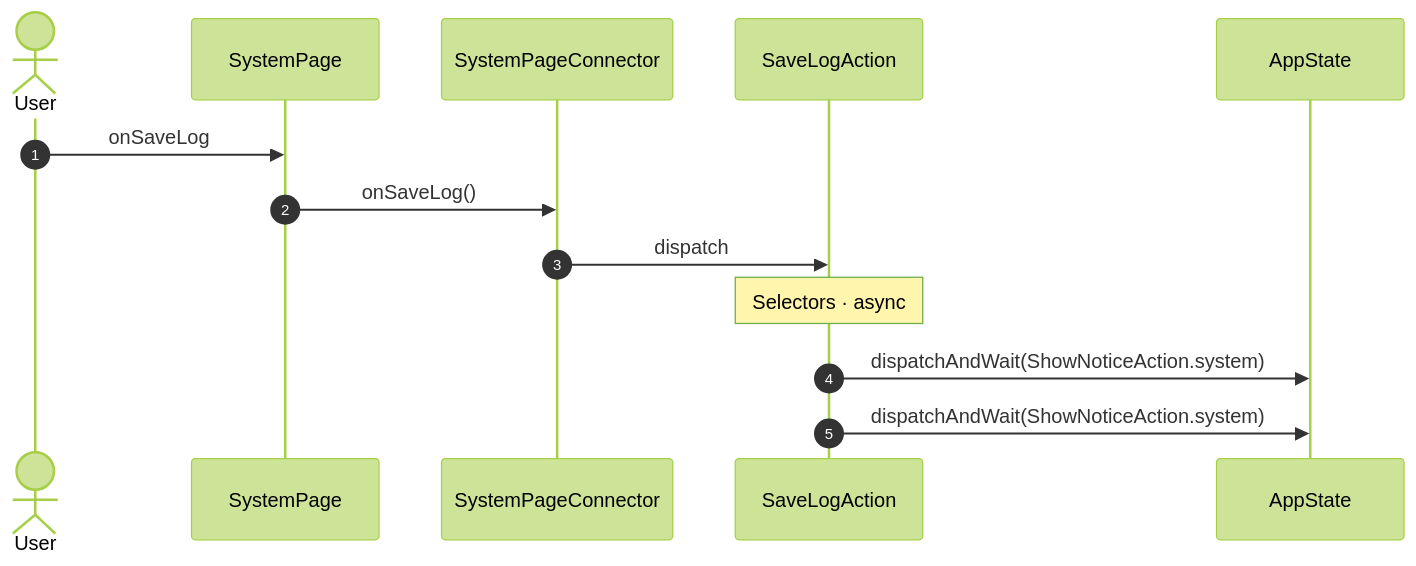
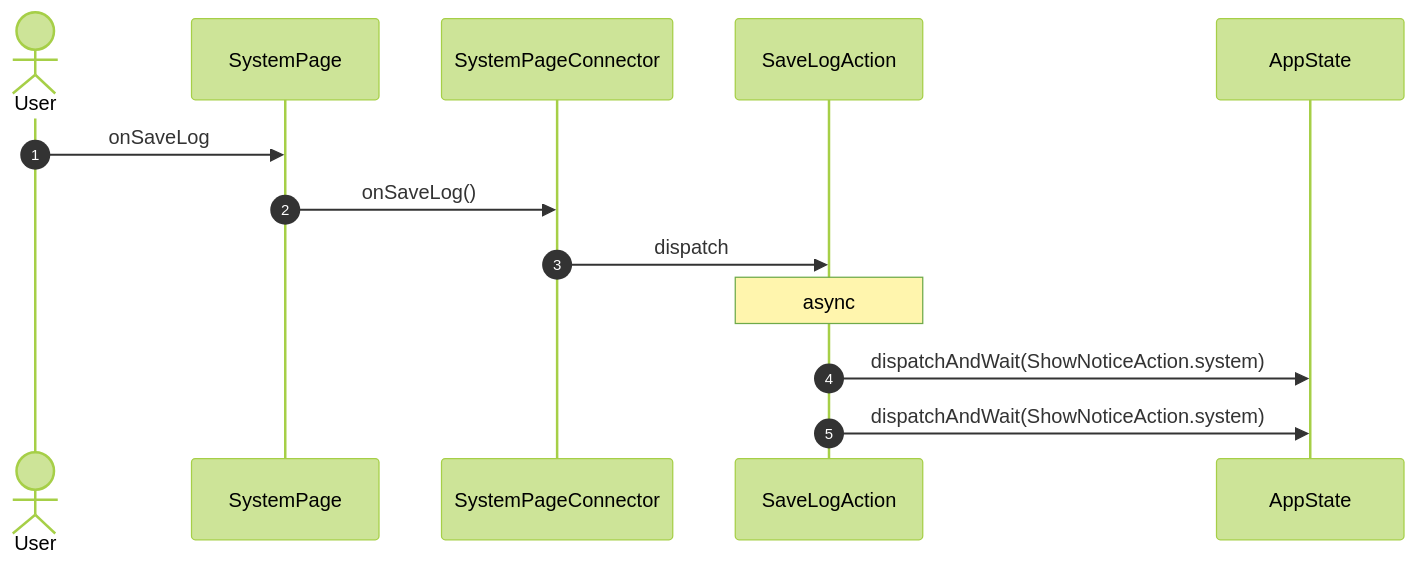
Diagram 21 of 26 in studio/docs/flows/system.md (gencto/wyrm), drawn with Mermaid (forest theme) before and after one commit. The commit also changed 39 other files, not shown here.

````diff
--- a/studio/docs/flows/system.md
+++ b/studio/docs/flows/system.md
@@ -361,16 +361,16 @@
 ```mermaid
 sequenceDiagram
     autonumber
     actor User
     participant UI as SystemPage
     participant VM as SystemPageConnector
     participant A1 as SaveLogAction
     participant ST as AppState
 
     User->>UI: onSaveLog
     UI->>VM: onSaveLog()
     VM->>A1: dispatch
-    Note over A1: Selectors · async
+    Note over A1: async
     A1->>ST: dispatchAndWait(ShowNoticeAction.system)
     A1->>ST: dispatchAndWait(ShowNoticeAction.system)
 ```
````
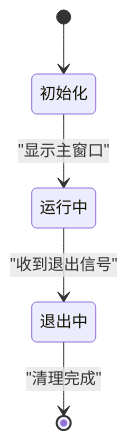
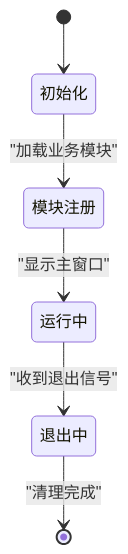
Before and after one commit to jakecai1225-design/OpenBus: the seventh of 8 diagrams in .qoder/repowiki/zh/content/核心模块详解/应用程序入口.md, drawn with Mermaid. The commit also changed other lines of this file and 58 other files, not shown here.

````diff
--- a/.qoder/repowiki/zh/content/核心模块详解/应用程序入口.md
+++ b/.qoder/repowiki/zh/content/核心模块详解/应用程序入口.md
@@ -299,7 +352,8 @@
 ```mermaid
 stateDiagram-v2
 [*] --> 初始化
-初始化 --> 运行中 : "显示主窗口"
+初始化 --> 模块注册 : "加载业务模块"
+模块注册 --> 运行中 : "显示主窗口"
 运行中 --> 退出中 : "收到退出信号"
 退出中 --> [*] : "清理完成"
 ```
````
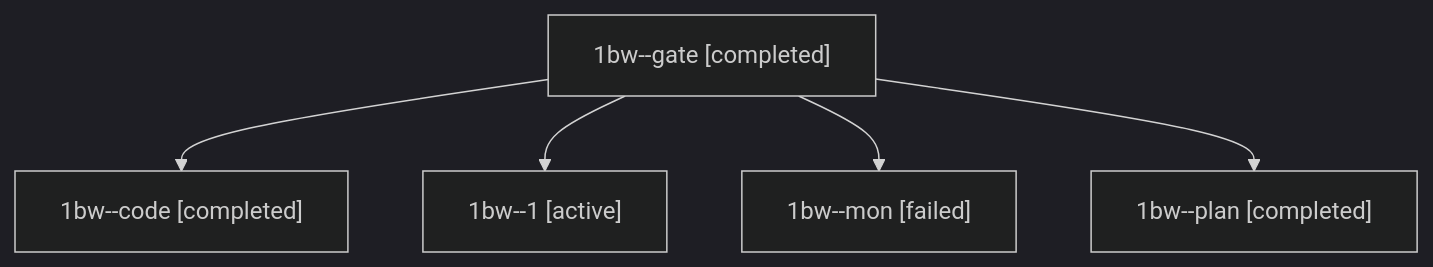
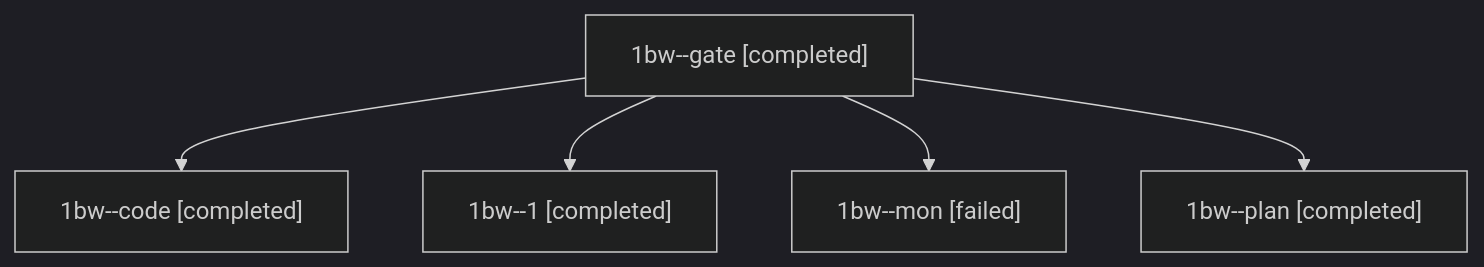
One commit to bobs-org/bob-cli--agents changed the diagram in sessions/bbugyi200.athena.1bw.md. Above: the diagram before and after it, drawn with Mermaid (dark theme). The commit also changed other lines of this file and 27 other files, not shown here.

````diff
--- a/sessions/bbugyi200.athena.1bw.md
+++ b/sessions/bbugyi200.athena.1bw.md
@@ -9,12 +9,12 @@
 ```mermaid
 flowchart TD
   n0["1bw--gate [completed]"]
   n1["1bw--code [completed]"]
   n0 --> n1
-  n2["1bw--1 [active]"]
+  n2["1bw--1 [completed]"]
   n0 --> n2
   n3["1bw--mon [failed]"]
   n0 --> n3
   n4["1bw--plan [completed]"]
   n0 --> n4
 ```
````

________________________

No pictures belong in the copy; output every record exactly.

Solution to this exercise:
Diagram 21 of 26 in studio/docs/flows/system.md (gencto/wyrm), drawn with Mermaid (forest theme) before and after one commit. The commit also changed 39 other files, not shown here.

````diff
--- a/studio/docs/flows/system.md
+++ b/studio/docs/flows/system.md
@@ -361,16 +361,16 @@
 ```mermaid
 sequenceDiagram
     autonumber
     actor User
     participant UI as SystemPage
     participant VM as SystemPageConnector
     participant A1 as SaveLogAction
     participant ST as AppState
 
     User->>UI: onSaveLog
     UI->>VM: onSaveLog()
     VM->>A1: dispatch
-    Note over A1: Selectors · async
+    Note over A1: async
     A1->>ST: dispatchAndWait(ShowNoticeAction.system)
     A1->>ST: dispatchAndWait(ShowNoticeAction.system)
 ```
````
Before and after one commit to jakecai1225-design/OpenBus: the seventh of 8 diagrams in .qoder/repowiki/zh/content/核心模块详解/应用程序入口.md, drawn with Mermaid. The commit also changed other lines of this file and 58 other files, not shown here.

````diff
--- a/.qoder/repowiki/zh/content/核心模块详解/应用程序入口.md
+++ b/.qoder/repowiki/zh/content/核心模块详解/应用程序入口.md
@@ -299,7 +352,8 @@
 ```mermaid
 stateDiagram-v2
 [*] --> 初始化
-初始化 --> 运行中 : "显示主窗口"
+初始化 --> 模块注册 : "加载业务模块"
+模块注册 --> 运行中 : "显示主窗口"
 运行中 --> 退出中 : "收到退出信号"
 退出中 --> [*] : "清理完成"
 ```
````
One commit to bobs-org/bob-cli--agents changed the diagram in sessions/bbugyi200.athena.1bw.md. Above: the diagram before and after it, drawn with Mermaid (dark theme). The commit also changed other lines of this file and 27 other files, not shown here.

````diff
--- a/sessions/bbugyi200.athena.1bw.md
+++ b/sessions/bbugyi200.athena.1bw.md
@@ -9,12 +9,12 @@
 ```mermaid
 flowchart TD
   n0["1bw--gate [completed]"]
   n1["1bw--code [completed]"]
   n0 --> n1
-  n2["1bw--1 [active]"]
+  n2["1bw--1 [completed]"]
   n0 --> n2
   n3["1bw--mon [failed]"]
   n0 --> n3
   n4["1bw--plan [completed]"]
   n0 --> n4
 ```
````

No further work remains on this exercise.